The image at far right is the harbor front at Marigot, the capitol of the French side.
High atop the hill overlooking the harbor is historic Fort St.Louis built in 1767. The red-hulled boat at
the pier is a water taxi used to get to the neighboring island of Anguilla.
The Dutch side of the island is more international in flavor and is home to several Casinos and the major airport, Juliana International. There are 35 beautiful beaches surrounding this island and all are public access; private ownership of the beach is not allowed. Dutch is the official language on the Dutch side of the island but it is very obvious that English is the preferred language. In all the years going to the island I have rarely heard conversations in Dutch.
The Wyndham Sapphire Beach Club, where we own time-shares, is located in the Lowlands section on the Dutch side, at Cupecoy Bay. The Sapphire is a deluxe 9 story structure situated northwest of Juliana Airport.
The photo on the left was taken from the top of Pic Paradis 424 meters (1390 feet) above sea level. Quartier D'Orléans is seen left center and Philipsburg is seen upper right. Two cruise ships are at the pier. Barely visible on the horizon is the island of St. Bartholomew (St. Barth's).
In the photo on the right are the gorgeous cliffs of Cupecoy Bay, a favorite photo spot on the island.
Both antennas break down and fit into a single hard-sided golf bag case. The reflector of the MA5B
was too long for the case, so my friend Roger (K8RS) cut the reflector in half, reinforced the element
pieces where they join with proper sized aluminum, then fashioned a connector out of solid aluminum.
Thanks for a great alteration Roger! Random size blocks of foam rubber are used in the case to stabilize
the aluminum to prevent shipping damage. The two antennas and the golf case weigh in at 53 lbs. With the new
airline limit of 50 pounds for a checked-in bag, the fastener container and a couple of the heavier pieces
had to be transferred to our other bags. The new weight requirements really present a challenge to mounting
a vacation ham radio experience but can be done with careful planning.
A consideration for temporary antennas, unlike permanently mounted antennas, is that they will go through many cycles of assembly/disassembly. After tuning the antenna to my satisfaction, I used a scratch awl to mark the aluminum for consistent reassembly. I also labeled the parts as L1/R1 (left element one, right element one), L2/R2 etc., for the antennas to speed up identification.
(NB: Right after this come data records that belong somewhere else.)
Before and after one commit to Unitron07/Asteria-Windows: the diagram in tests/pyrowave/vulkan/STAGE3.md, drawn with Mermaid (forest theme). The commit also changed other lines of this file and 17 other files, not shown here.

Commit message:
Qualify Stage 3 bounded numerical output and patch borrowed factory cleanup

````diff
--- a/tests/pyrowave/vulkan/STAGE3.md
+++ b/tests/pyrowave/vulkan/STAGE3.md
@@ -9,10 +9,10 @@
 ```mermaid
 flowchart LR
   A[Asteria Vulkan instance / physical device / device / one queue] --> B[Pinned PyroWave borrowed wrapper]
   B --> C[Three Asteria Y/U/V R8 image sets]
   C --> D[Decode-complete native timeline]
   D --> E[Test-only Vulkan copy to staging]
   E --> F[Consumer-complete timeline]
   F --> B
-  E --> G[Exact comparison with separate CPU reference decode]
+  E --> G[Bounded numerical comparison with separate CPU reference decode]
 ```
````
A very important consideration for stainless steel hardware is anti-seize prevention. Petroleum jelly applied to the threads works well for this and isn't as messy as anti-seize compound, although anti-seize compound is a better choice for home installations. Carrying extra heavy-duty zip lock bags for small parts is also a good idea as the shipping process takes its toll.
My vacation shack from left to right
|BAND||ARRL CW||PERI - CONTEST||TOTALS|
|* Includes RTTY NAQP Contest Activity|